“[Although] there is no way our gut microbiome could exert direct protection against COVID-19, we have very good evidence that there is a very close relationship between the microbiota and the immune system. A balanced healthy microbiota promotes immune homeostasis*, hence avoiding hyper-reactivity [of a person’s immune system],” acknowledged INRAE Research Director Joël Doré via email.

A healthy gut microbiome could prevent immune overreactions to COVID-19

Considering the gastrointestinal manifestations of the COVID-19 infection and the gut microbiota’s role in the body’s immune response to viral infections, scientists suspect that a healthy gut microbiome might help prevent pro-inflammatory immune reactions in the lungs and other vital organs infected by COVID-19.

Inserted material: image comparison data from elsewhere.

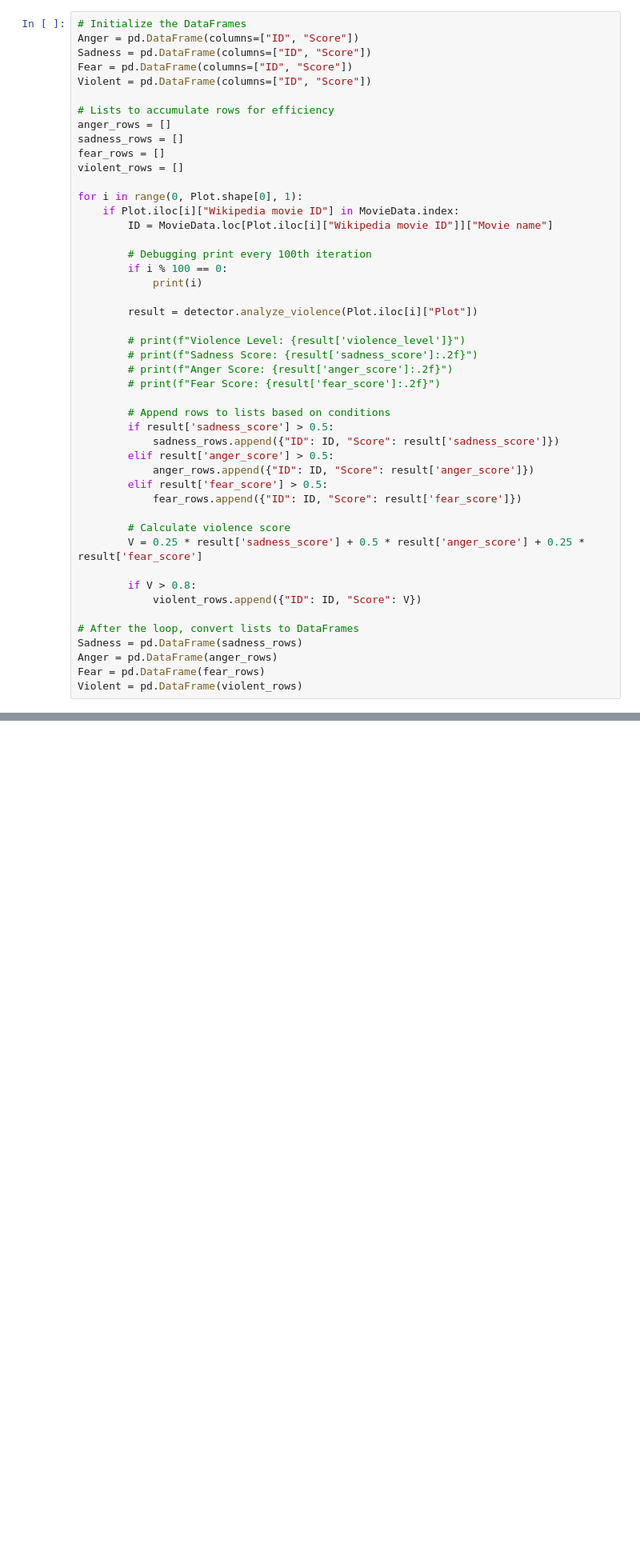
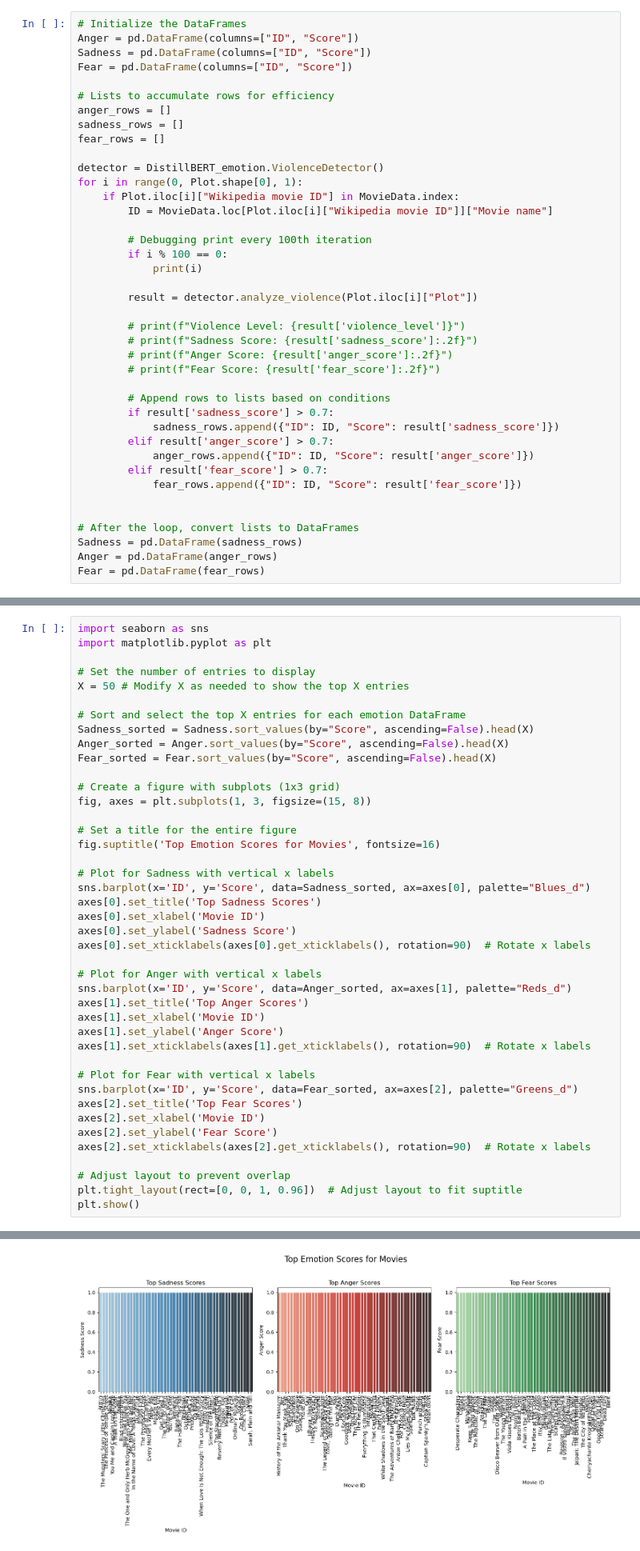
Before and after one commit to epfl-ada/ada-2024-project-alligatorsdontapologize24, a Jupyter notebook: src/Sentiment_analysis.ipynb, the cells around one changed output, grey strips where cells are left out. Shown at 80% size. Saved outputs shown, nothing was run; the diff lists cells and outputs as text; blank space fills up the shorter version.

Commit message:
add result

```diff
--- a/src/Sentiment_analysis.ipynb
+++ b/src/Sentiment_analysis.ipynb
@@ -284,14 +284,13 @@ import DistillBERT_emotion
 Anger = pd.DataFrame(columns=["ID", "Score"])
 Sadness = pd.DataFrame(columns=["ID", "Score"])
 Fear = pd.DataFrame(columns=["ID", "Score"])
-Violent = pd.DataFrame(columns=["ID", "Score"])
 
 # Lists to accumulate rows for efficiency
 anger_rows = []
 sadness_rows = []
 fear_rows = []
-violent_rows = []
 
+detector = DistillBERT_emotion.ViolenceDetector()
 for i in range(0, Plot.shape[0], 1):
     if Plot.iloc[i]["Wikipedia movie ID"] in MovieData.index:
         ID = MovieData.loc[Plot.iloc[i]["Wikipedia movie ID"]]["Movie name"]
@@ -308,22 +307,16 @@ for i in range(0, Plot.shape[0], 1):
         # print(f"Fear Score: {result['fear_score']:.2f}")
 
         # Append rows to lists based on conditions
-        if result['sadness_score'] > 0.5:
+        if result['sadness_score'] > 0.7:
             sadness_rows.append({"ID": ID, "Score": result['sadness_score']})
-        elif result['anger_score'] > 0.5:
+        elif result['anger_score'] > 0.7:
             anger_rows.append({"ID": ID, "Score": result['anger_score']})
-        elif result['fear_score'] > 0.5:
+        elif result['fear_score'] > 0.7:
             fear_rows.append({"ID": ID, "Score": result['fear_score']})
 
-        # Calculate violence score
-        V = 0.25 * result['sadness_score'] + 0.5 * result['anger_score'] + 0.25 * result['fear_score']
-
-        if V > 0.8:
-            violent_rows.append({"ID": ID, "Score": V})
 
 # After the loop, convert lists to DataFrames
 Sadness = pd.DataFrame(sadness_rows)
 Anger = pd.DataFrame(anger_rows)
 Fear = pd.DataFrame(fear_rows)
-Violent = pd.DataFrame(violent_rows)
 # %% [output]
@@ -410,0 +346,43 @@ Violent.to_csv('Violent.csv')
+# %%
+import seaborn as sns
+import matplotlib.pyplot as plt
+
+# Set the number of entries to display
+X = 50 # Modify X as needed to show the top X entries
+
+# Sort and select the top X entries for each emotion DataFrame
+Sadness_sorted = Sadness.sort_values(by="Score", ascending=False).head(X)
+Anger_sorted = Anger.sort_values(by="Score", ascending=False).head(X)
+Fear_sorted = Fear.sort_values(by="Score", ascending=False).head(X)
+
+# Create a figure with subplots (1x3 grid)
+fig, axes = plt.subplots(1, 3, figsize=(15, 8))
+
+# Set a title for the entire figure
+fig.suptitle('Top Emotion Scores for Movies', fontsize=16)
+
+# Plot for Sadness with vertical x labels
+sns.barplot(x='ID', y='Score', data=Sadness_sorted, ax=axes[0], palette="Blues_d")
+axes[0].set_title('Top Sadness Scores')
+axes[0].set_xlabel('Movie ID')
+axes[0].set_ylabel('Sadness Score')
+axes[0].set_xticklabels(axes[0].get_xticklabels(), rotation=90)  # Rotate x labels
+
+# Plot for Anger with vertical x labels
+sns.barplot(x='ID', y='Score', data=Anger_sorted, ax=axes[1], palette="Reds_d")
+axes[1].set_title('Top Anger Scores')
+axes[1].set_xlabel('Movie ID')
+axes[1].set_ylabel('Anger Score')
+axes[1].set_xticklabels(axes[1].get_xticklabels(), rotation=90)  # Rotate x labels
+
+# Plot for Fear with vertical x labels
+sns.barplot(x='ID', y='Score', data=Fear_sorted, ax=axes[2], palette="Greens_d")
+axes[2].set_title('Top Fear Scores')
+axes[2].set_xlabel('Movie ID')
+axes[2].set_ylabel('Fear Score')
+axes[2].set_xticklabels(axes[2].get_xticklabels(), rotation=90)  # Rotate x labels
+
+# Adjust layout to prevent overlap
+plt.tight_layout(rect=[0, 0, 1, 0.96])  # Adjust layout to fit suptitle
+plt.show()
+# %% [output]
@@ -410,0 +400 @@ Violent.to_csv('Violent.csv')
+[figure, new version]
```
Also changed, not shown: parts of 6 cells of this notebook, 7 other files.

“Taking care of our gut health and especially nurturing a highly diverse microbiota through a dietary intake rich in a wide range of plant sources, fruits, vegetables, grains and nuts will favor a robust immune system and indirectly increase our ability to fight viral attacks in every organ, including the lungs,” highlighted Joël Doré.

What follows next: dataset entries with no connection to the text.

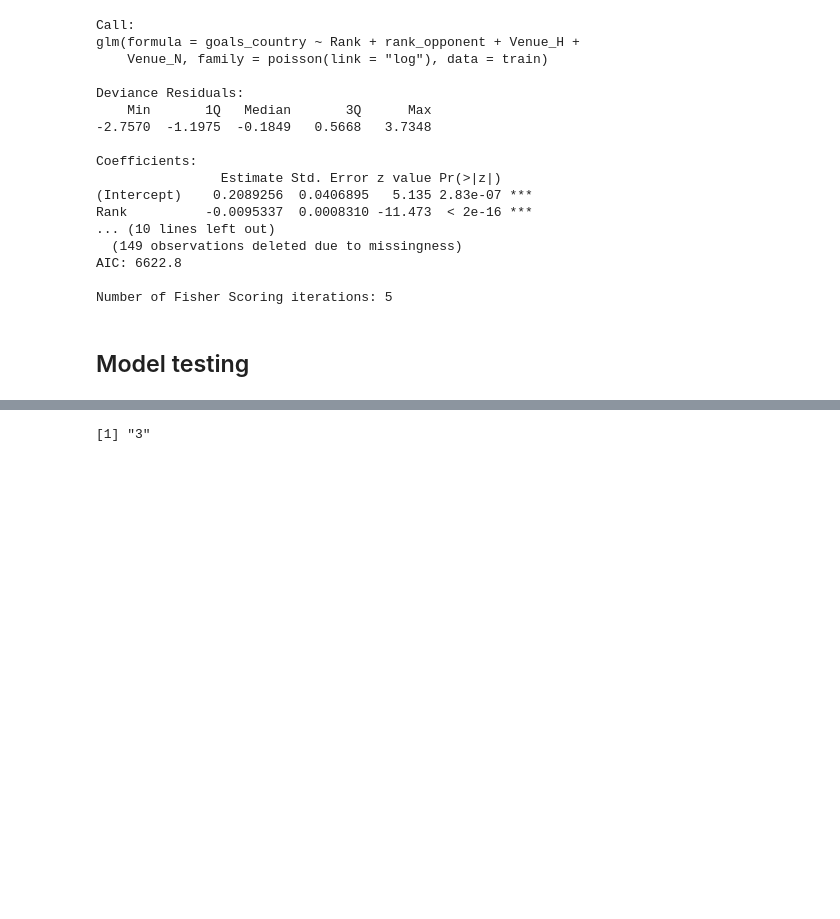
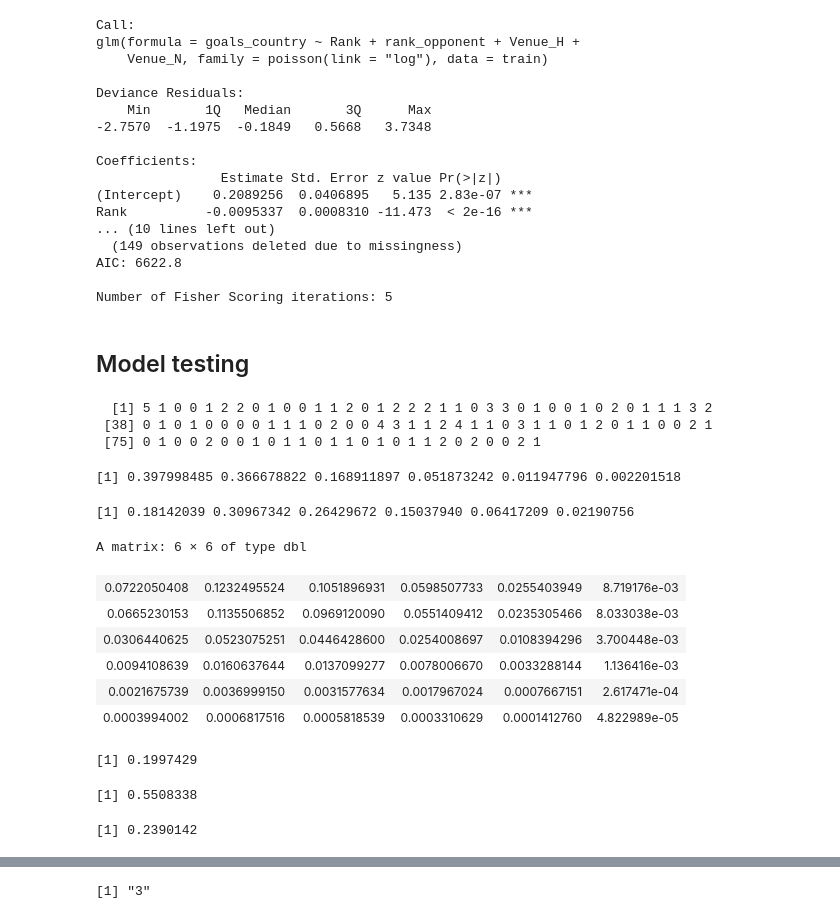
Before and after one commit to denisnaumov0506/FootballAnalyticsProject, a Jupyter notebook: football-world-cup-forecast-denis.ipynb, the cells around one changed output, grey strips where cells are left out. Saved outputs shown, nothing was run; the diff lists cells and outputs as text; code cells hidden in the pictures; blank space fills up the shorter version.

```diff
--- a/football-world-cup-forecast-denis.ipynb
+++ b/football-world-cup-forecast-denis.ipynb
@@ -1099,3 +1086,66 @@ AIC: 6622.8
 Number of Fisher Scoring iterations: 5
 # %% [markdown]
 ## Model testing
+# %%
+ dataFrame = data.frame(
+        rank_opponent = 14,
+        Venue_H = 1,
+        Venue_N = 0,
+        Rank = 70)
+
+    # Russia - Saudi Arabia 2
+    # Saudi Arabia - Russia 3
+
+    lambda = predict(model, newdata = dataFrame, type = "response")
+    rpois(100, lambda)
+# %% [output]
+  [1] 5 1 0 0 1 2 2 0 1 0 0 1 1 2 0 1 2 2 2 1 1 0 3 3 0 1 0 0 1 0 2 0 1 1 1 3 2
+ [38] 0 1 0 1 0 0 0 0 1 1 1 0 2 0 0 4 3 1 1 2 4 1 1 0 3 1 1 0 1 2 0 1 1 0 0 2 1
+ [75] 0 1 0 0 2 0 0 1 0 1 1 0 1 1 0 1 0 1 1 2 0 2 0 0 2 1
+# %%
+dataFrame1 = data.frame(
+        rank_opponent = 14,
+        Venue_H = 1,
+        Venue_N = 0,
+        Rank = 70)
+
+lambda1 = predict(model, newdata = dataFrame1, type = "response")
+
+p1 = Poisson(lambda1)
+
+prob1 = pdf(p1, 0:5)
+prob1
+
+dataFrame2 = data.frame(
+        rank_opponent = 70,
+        Venue_H = 0,
+        Venue_N = 0,
+        Rank = 14)
+
+lambda2 = predict(model, newdata = dataFrame2, type = "response")
+
+p2 = Poisson(lambda2)
+
+prob2 = pdf(p2, 0:5)
+prob2
+
+someValue = outer(prob1, prob2)
+
+someValue
+
+getWin(data.frame(someValue))
+getLoose(data.frame(someValue))
+getDraw(data.frame(someValue))
+# %% [output]
+[1] 0.397998485 0.366678822 0.168911897 0.051873242 0.011947796 0.002201518
+[1] 0.18142039 0.30967342 0.26429672 0.15037940 0.06417209 0.02190756
+A matrix: 6 × 6 of type dbl
+| 0.0722050408 | 0.1232495524 | 0.1051896931 | 0.0598507733 | 0.0255403949 | 8.719176e-03 |
+| 0.0665230153 | 0.1135506852 | 0.0969120090 | 0.0551409412 | 0.0235305466 | 8.033038e-03 |
+| 0.0306440625 | 0.0523075251 | 0.0446428600 | 0.0254008697 | 0.0108394296 | 3.700448e-03 |
+| 0.0094108639 | 0.0160637644 | 0.0137099277 | 0.0078006670 | 0.0033288144 | 1.136416e-03 |
+| 0.0021675739 | 0.0036999150 | 0.0031577634 | 0.0017967024 | 0.0007667151 | 2.617471e-04 |
+| 0.0003994002 | 0.0006817516 | 0.0005818539 | 0.0003310629 | 0.0001412760 | 4.822989e-05 |
+[1] 0.1997429
+[1] 0.5508338
+[1] 0.2390142
```
Also changed, not shown: parts of 13 cells of this notebook.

How might probiotics and prebiotics fare in fighting the current coronavirus pandemic?

Within diet, probiotics and prebiotics may play an important role in regulating the functioning of the immune system’s response via the gut microbiota, which in turn influences the immune system.

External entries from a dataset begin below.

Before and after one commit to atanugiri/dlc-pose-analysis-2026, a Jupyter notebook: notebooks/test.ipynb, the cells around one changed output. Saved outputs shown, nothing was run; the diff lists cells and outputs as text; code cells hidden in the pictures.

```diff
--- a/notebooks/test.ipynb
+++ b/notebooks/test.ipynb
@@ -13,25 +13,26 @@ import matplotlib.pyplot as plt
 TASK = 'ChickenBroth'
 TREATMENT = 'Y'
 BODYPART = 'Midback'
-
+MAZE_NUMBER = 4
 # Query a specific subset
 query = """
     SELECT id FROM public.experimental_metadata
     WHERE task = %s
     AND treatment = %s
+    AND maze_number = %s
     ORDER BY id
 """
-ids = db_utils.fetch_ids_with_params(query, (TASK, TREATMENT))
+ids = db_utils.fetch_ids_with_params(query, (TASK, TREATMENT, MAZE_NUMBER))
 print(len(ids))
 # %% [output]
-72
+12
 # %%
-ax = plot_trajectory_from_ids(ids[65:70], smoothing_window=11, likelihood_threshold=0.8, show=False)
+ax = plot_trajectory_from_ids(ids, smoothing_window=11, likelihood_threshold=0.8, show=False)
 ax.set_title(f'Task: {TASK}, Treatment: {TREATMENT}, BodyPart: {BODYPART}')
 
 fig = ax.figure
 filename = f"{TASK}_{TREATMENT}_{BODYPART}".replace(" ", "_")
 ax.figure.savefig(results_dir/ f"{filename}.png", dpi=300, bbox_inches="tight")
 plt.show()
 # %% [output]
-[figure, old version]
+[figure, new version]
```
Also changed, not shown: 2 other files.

While probiotics have been shown to reduce flu-like respiratory tract infections, China’s National Health Commission and National Administration of Traditional Chinese Medicine suggested the use of probiotics in patients with severe COVID-19 to prevent secondary bacterial infection.

Joël Doré acknowledged: “In addition to a diverse protective commensal microbiota, certain strains of probiotics are known to exert activities that empower the immune system. They have their place in a preventive arsenal, together with appropriate nutrition and gut-barrier reinforcing, anti-inflammatory and anti-oxidant strategies.”

Like probiotics, fermentable dietary fiber could also optimize immune defense against viral infections, as revealed by a mice study in which a day diet high in soluble fiber led to a reduced lung viral load and increased survival.

Although what you eat won’t stop you getting infected with COVID-19, looking after your gut microbiota with a well balanced diet that includes probiotics and prebiotics when necessary for supporting digestive wellbeing will help keep your immune system in good shape.

*Gut immune homeostasis is the state in which our immune system protects us from pathogens while remaining harmless against our microbiota, food and other environmental components.


Kissler SM, Tedijanto C, Goldstein E, et al. Projecting the transmission dynamics of SARS-CoV-2 through the postpandemic periodScience. 2020; eabb5793. doi: 10.1126/science.abb5793.

Pan L, Mu M, Yang P, et al. Clinical characteristics of COVID-19 patients with digestive symptoms in Hubei, China: a descriptive, cross-sectional, multicenter studyAm J Gastroenterol. 2020; 115. doi: 10.14309/ajg.0000000000000620.

Enaud R, Prevel R, Ciarlo E, et al. The gut-lung axis in health and respiratory diseases: a place for inter-organ and inter-kingdom crosstalksFront Cell Infect Microbiol. 2020; 10:9. doi: 10.3389/fcimb.2020.00009.

Xu K, Cai H, Shen Y, et al. Management of corona virus disease-19 (COVID-19): the Zhejiang experienceZhejiang Da Xue Xue Bao Yi Xue Ban. 2020; 49(1):0.

Gou W, Fu Y, Yue L, et al. Gut microbiota may underlie the predisposition of healthy individuals to COVID-19. doi: 10.1101/2020.04.22.20076091 [Preprint]. 2020 [cited 2020 April 27]. Available from:

Mak JWY, Chan FKL, Ng SC. Probiotics and COVID-19: one size does not fit allLancet Gastroenterol Hepatol. 2020. doi: 10.1016/S2468-1253(20)30122-9.

About the Author

Exercise physiologist (MS, UMass Amherst) and Nutritional Biochemist (PhD, Rutgers) who studies how lifestyle influences our biochemistry, psychology and behavior - which kind of makes me a "Psycho-Nutritionist"?!?!

{"email":"Email address invalid","url":"Website address invalid","required":"Required field missing"}

Solve the 3 Main Sleep Problems
and Improve Your Sleep Quality
without Drugs or Synthetic Melatonin